Collection entries
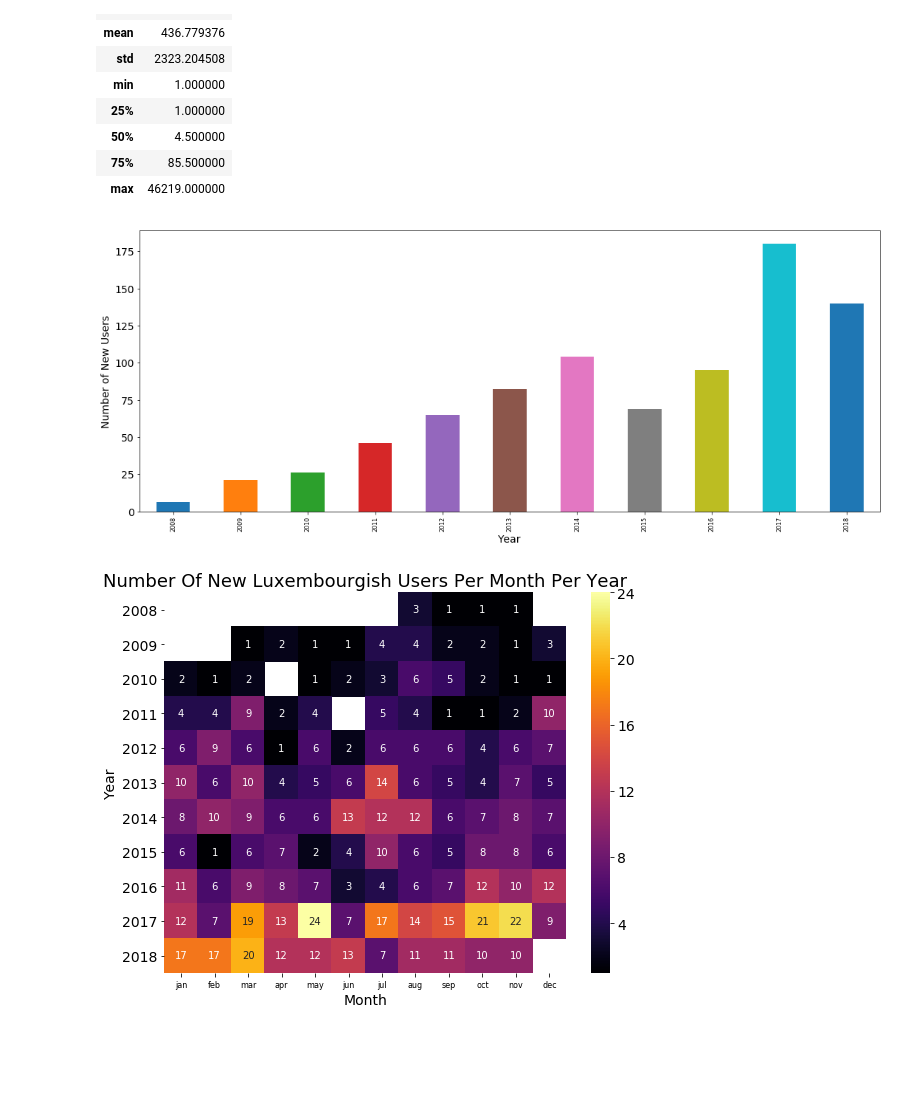
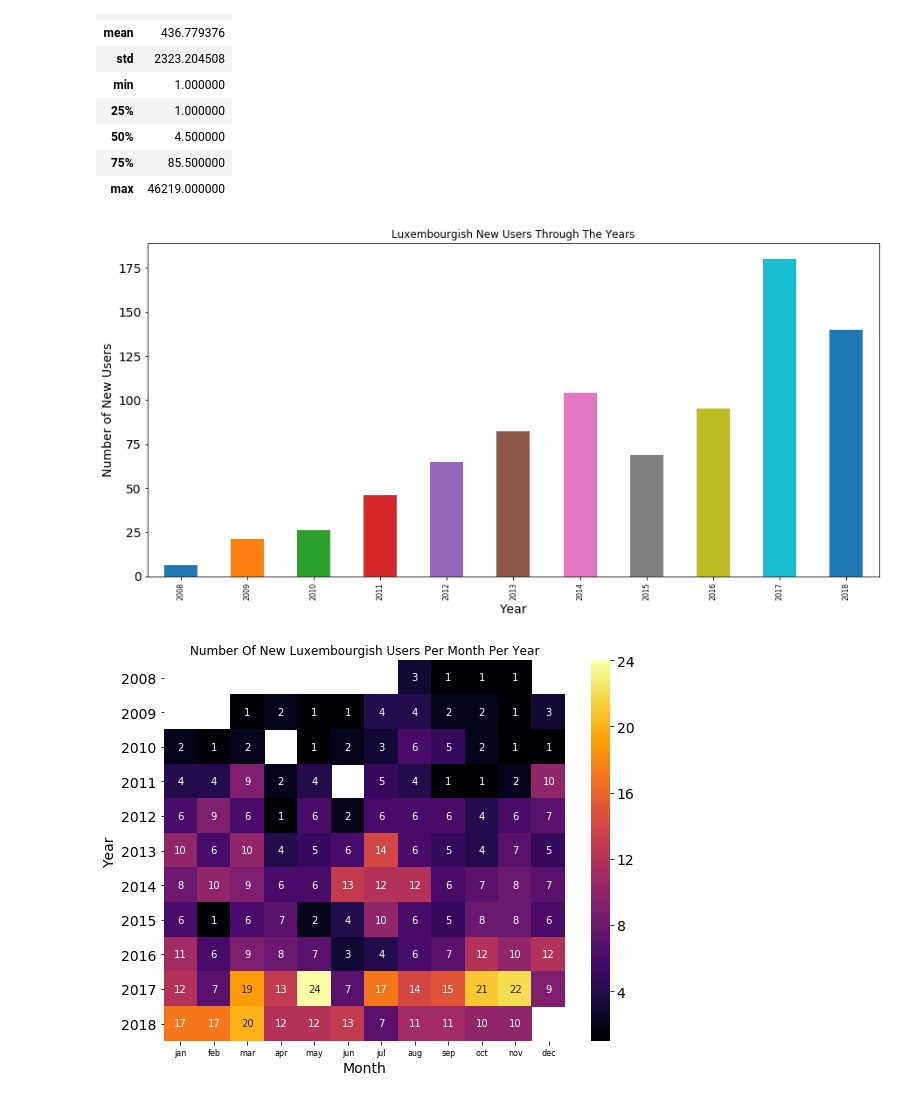
Before and after one commit to schmitzlucien/bigdata-stackoverflow, a Jupyter notebook: Project_LuxembourgUsers.ipynb, the cells around one changed output. Cells and saved outputs as stored; diff of their text form; code cells hidden in the pictures; blank space fills up the shorter version.

Commit message:
Added missing titles to graphs

```diff
--- a/Project_LuxembourgUsers.ipynb
+++ b/Project_LuxembourgUsers.ipynb
@@ -55,22 +55,23 @@ df.describe()
 # %%
 plt.rcParams["axes.labelsize"] = 14
 plt.rcParams["xtick.labelsize"] =8
 plt.rcParams["ytick.labelsize"] = 14
-plt.rcParams["figure.figsize"] = [18, 7]
+plt.rcParams["figure.figsize"] = [15, 7]
+plt.rcParams["figure.titlesize"] = 14
 
 usrCY = df['CreationDate'].groupby(df.CreationDate.dt.to_period("Y")).agg('count')
-usrCY.plot.bar().set(xlabel = 'Year', ylabel = 'Number of New Users')
+usrCY.plot.bar().set(xlabel = 'Year', ylabel = 'Number of New Users', title='Luxembourgish New Users Through The Years')
 plt.show()
 # %% [output]
-[figure, old version]
+[figure, new version]
 # %%
 import seaborn as sns
 new = df['CreationDate'].groupby([df.CreationDate.dt.year.rename('year'), df.CreationDate.dt.month.rename('month')]).agg('count').reset_index()
 new = new.pivot('year', 'month')
 plt.rcParams["figure.figsize"] = [9, 7]
-plt.rcParams["axes.titlesize"] = 18
+plt.rcParams["figure.titlesize"] = 14
 hm = sns.heatmap(new, annot=True, cmap='inferno', xticklabels=['jan', 'feb', 'mar', 'apr', 'may', 'jun', 'jul', 'aug', 'sep', 'oct', 'nov', 'dec'])
 hm.set(xlabel='Month', ylabel='Year', title='Number Of New Luxembourgish Users Per Month Per Year')
 plt.show()
 # %% [output]
-[figure, old version]
+[figure, new version]
```
Also changed, not shown: 1 other file.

WHAT TO WORK ON>
In your copy, include no pictures, but set down every record exactly.

WRITTEN ANSWER>
Before and after one commit to schmitzlucien/bigdata-stackoverflow, a Jupyter notebook: Project_LuxembourgUsers.ipynb, the cells around one changed output. Cells and saved outputs as stored; diff of their text form; code cells hidden in the pictures; blank space fills up the shorter version.

Commit message:
Added missing titles to graphs

```diff
--- a/Project_LuxembourgUsers.ipynb
+++ b/Project_LuxembourgUsers.ipynb
@@ -55,22 +55,23 @@ df.describe()
 # %%
 plt.rcParams["axes.labelsize"] = 14
 plt.rcParams["xtick.labelsize"] =8
 plt.rcParams["ytick.labelsize"] = 14
-plt.rcParams["figure.figsize"] = [18, 7]
+plt.rcParams["figure.figsize"] = [15, 7]
+plt.rcParams["figure.titlesize"] = 14
 
 usrCY = df['CreationDate'].groupby(df.CreationDate.dt.to_period("Y")).agg('count')
-usrCY.plot.bar().set(xlabel = 'Year', ylabel = 'Number of New Users')
+usrCY.plot.bar().set(xlabel = 'Year', ylabel = 'Number of New Users', title='Luxembourgish New Users Through The Years')
 plt.show()
 # %% [output]
-[figure, old version]
+[figure, new version]
 # %%
 import seaborn as sns
 new = df['CreationDate'].groupby([df.CreationDate.dt.year.rename('year'), df.CreationDate.dt.month.rename('month')]).agg('count').reset_index()
 new = new.pivot('year', 'month')
 plt.rcParams["figure.figsize"] = [9, 7]
-plt.rcParams["axes.titlesize"] = 18
+plt.rcParams["figure.titlesize"] = 14
 hm = sns.heatmap(new, annot=True, cmap='inferno', xticklabels=['jan', 'feb', 'mar', 'apr', 'may', 'jun', 'jul', 'aug', 'sep', 'oct', 'nov', 'dec'])
 hm.set(xlabel='Month', ylabel='Year', title='Number Of New Luxembourgish Users Per Month Per Year')
 plt.show()
 # %% [output]
-[figure, old version]
+[figure, new version]
```
Also changed, not shown: 1 other file.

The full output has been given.